October 23, 2013

Person being manipulated by strings as if they were a puppet.

Research by a Longwood University professor found no evidence for the notion that smarter people are more likely to manipulate others, a common expectation that has come to be known as the "evil genius" hypothesis.

A study by Dr. George Banks, assistant professor of management, along with fellow researchers examined whether there is a relationship between intelligence and "socially exploitative social traits" such as Machiavellianism, narcissism and psychopathy, known as the "Dark Triad" (DT) traits. The "evil genius" hypothesis says that highly intelligent people tend to display these traits.

"Thankfully, we found no support for the ‘evil genius’ hypothesis," said Banks, whose specialty is human resources and organizational behavior. "We also found no support for the ‘compensatory’ hypothesis, which states that less intelligent individuals compensate for their cognitive disadvantages by adopting manipulative behavioral tendencies. The results were very encouraging."

An article about the study, "A meta-analytic review of the Dark Triad-intelligence connection," has been accepted for publication in the Journal of Research in Personality.

The research reviewed 48 separate studies involving 10,313 participants that were conducted between 1965 and 2010. The participants were a representative sample of average working adults, said Banks. Forty of the studies were conducted in the United States, the others in Canada, Germany and Malaysia. The article states, "Those individuals whose personalities include such dark traits as Machiavellianism, narcissism and psychopathy are neither brute dullards nor evil geniuses on average."

"We were trying to determine if individuals who display socially exploitative qualities tend to be more intelligent or less intelligent," said Banks. "We looked at the entire range of both mental ability and DT traits. All of the studies examined the same things. A meta-analytic review, in which you take multiple studies and re-analyze the data together, is a good way to summarize multiple results."

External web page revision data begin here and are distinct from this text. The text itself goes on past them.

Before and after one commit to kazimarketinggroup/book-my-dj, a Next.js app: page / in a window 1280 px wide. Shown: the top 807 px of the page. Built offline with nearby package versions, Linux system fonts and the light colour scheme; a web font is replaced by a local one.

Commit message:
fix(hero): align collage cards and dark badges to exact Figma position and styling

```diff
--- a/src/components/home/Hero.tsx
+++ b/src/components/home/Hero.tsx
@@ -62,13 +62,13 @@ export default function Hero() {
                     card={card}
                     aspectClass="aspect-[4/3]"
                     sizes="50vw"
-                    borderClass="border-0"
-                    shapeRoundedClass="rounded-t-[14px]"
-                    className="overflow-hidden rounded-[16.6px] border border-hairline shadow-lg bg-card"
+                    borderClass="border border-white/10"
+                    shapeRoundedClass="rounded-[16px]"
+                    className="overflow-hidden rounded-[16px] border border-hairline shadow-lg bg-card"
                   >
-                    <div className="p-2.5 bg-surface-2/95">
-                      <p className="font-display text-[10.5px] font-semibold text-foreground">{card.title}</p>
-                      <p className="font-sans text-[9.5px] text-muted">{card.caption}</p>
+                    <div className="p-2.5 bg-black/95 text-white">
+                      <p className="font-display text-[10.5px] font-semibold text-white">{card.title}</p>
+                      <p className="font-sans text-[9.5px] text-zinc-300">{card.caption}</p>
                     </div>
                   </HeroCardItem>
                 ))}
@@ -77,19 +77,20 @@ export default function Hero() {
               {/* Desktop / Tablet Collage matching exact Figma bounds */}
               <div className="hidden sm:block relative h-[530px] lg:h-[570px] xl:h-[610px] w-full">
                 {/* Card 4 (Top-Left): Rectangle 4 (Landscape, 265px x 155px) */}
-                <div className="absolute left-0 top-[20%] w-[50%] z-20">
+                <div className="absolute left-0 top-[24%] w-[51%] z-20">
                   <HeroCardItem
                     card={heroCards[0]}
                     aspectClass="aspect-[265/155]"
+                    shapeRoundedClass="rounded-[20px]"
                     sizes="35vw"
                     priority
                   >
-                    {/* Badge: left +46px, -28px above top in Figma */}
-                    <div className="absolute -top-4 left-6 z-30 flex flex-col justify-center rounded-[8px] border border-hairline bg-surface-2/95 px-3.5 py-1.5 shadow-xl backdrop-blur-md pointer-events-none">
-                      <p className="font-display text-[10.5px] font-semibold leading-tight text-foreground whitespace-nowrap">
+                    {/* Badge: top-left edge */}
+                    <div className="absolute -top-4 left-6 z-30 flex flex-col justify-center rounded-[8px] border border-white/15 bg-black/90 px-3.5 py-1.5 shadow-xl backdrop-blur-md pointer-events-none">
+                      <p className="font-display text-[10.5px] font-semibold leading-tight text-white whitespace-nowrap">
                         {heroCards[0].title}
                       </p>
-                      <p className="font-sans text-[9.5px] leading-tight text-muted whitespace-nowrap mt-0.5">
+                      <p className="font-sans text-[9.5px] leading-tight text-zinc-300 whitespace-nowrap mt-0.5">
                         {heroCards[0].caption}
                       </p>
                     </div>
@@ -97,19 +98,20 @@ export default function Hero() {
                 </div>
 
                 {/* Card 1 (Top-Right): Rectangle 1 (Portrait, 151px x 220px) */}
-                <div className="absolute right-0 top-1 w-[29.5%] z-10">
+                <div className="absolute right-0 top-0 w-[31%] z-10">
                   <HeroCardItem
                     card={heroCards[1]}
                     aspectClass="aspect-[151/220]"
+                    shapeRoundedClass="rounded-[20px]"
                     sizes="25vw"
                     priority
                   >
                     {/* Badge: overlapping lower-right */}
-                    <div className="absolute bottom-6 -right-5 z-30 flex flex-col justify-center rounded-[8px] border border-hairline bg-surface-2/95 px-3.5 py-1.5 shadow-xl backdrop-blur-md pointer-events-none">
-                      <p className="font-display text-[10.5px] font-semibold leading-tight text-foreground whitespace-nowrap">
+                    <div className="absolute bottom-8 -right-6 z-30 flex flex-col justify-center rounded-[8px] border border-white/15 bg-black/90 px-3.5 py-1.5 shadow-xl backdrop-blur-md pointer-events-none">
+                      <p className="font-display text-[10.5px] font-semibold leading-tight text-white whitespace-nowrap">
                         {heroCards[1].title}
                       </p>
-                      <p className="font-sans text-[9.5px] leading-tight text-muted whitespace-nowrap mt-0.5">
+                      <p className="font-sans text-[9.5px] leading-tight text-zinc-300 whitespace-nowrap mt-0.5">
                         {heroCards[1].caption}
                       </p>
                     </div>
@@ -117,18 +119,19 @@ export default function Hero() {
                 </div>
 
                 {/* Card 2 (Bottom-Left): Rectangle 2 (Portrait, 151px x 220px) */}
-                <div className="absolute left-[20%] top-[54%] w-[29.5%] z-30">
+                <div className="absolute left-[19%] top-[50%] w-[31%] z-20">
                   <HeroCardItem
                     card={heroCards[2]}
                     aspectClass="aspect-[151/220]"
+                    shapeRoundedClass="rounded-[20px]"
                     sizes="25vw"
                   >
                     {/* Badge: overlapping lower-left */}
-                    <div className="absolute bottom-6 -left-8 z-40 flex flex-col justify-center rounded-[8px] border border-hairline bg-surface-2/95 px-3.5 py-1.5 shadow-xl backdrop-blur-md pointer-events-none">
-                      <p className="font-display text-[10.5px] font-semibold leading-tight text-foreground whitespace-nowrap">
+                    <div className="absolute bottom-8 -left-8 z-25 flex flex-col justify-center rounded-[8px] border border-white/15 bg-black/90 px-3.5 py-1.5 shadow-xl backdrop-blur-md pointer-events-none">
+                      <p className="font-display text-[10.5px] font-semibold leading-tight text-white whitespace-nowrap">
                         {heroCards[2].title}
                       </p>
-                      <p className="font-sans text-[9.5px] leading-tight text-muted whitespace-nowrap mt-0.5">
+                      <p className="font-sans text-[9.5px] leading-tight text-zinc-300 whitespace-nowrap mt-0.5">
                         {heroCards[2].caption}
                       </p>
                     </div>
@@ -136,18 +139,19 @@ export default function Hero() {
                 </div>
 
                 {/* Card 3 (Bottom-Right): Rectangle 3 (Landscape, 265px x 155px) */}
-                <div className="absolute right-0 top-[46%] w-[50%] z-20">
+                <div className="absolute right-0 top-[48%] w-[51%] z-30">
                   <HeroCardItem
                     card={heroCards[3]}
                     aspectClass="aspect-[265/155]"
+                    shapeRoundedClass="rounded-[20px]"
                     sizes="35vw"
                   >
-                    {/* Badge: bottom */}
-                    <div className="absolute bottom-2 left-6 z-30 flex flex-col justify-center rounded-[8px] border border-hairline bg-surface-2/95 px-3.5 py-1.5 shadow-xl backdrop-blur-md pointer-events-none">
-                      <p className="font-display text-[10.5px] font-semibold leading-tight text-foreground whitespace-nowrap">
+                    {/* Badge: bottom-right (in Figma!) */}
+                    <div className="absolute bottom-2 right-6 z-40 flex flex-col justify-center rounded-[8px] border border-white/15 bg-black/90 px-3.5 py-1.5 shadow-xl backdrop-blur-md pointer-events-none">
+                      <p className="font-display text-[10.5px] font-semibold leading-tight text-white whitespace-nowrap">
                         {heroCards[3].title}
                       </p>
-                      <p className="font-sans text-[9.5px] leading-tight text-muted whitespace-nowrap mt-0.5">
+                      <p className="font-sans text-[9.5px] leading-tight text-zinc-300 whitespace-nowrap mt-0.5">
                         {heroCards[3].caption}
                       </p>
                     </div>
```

Banks’ co-authors were Dr. Ernest O’Boyle of the University of Iowa, Dr. Donelson Forsyth of the University of Richmond and Dr. Paul Story of Kennesaw State University.

This is the second of three related studies on DT traits in which Banks has collaborated with O’Boyle, a former Longwood faculty member. The first, published in 2011 in the Journal of Applied Psychology, an elite publication in management, looked at the relationship between DT and counter-productive work behaviors. The third study, currently under review, examines the relationship between DT and positive personality factors known as the "Big Five." Dr. Charles White, assistant professor of management at Longwood, helped collect data in that project.

[Image courtesy of Shutterstock]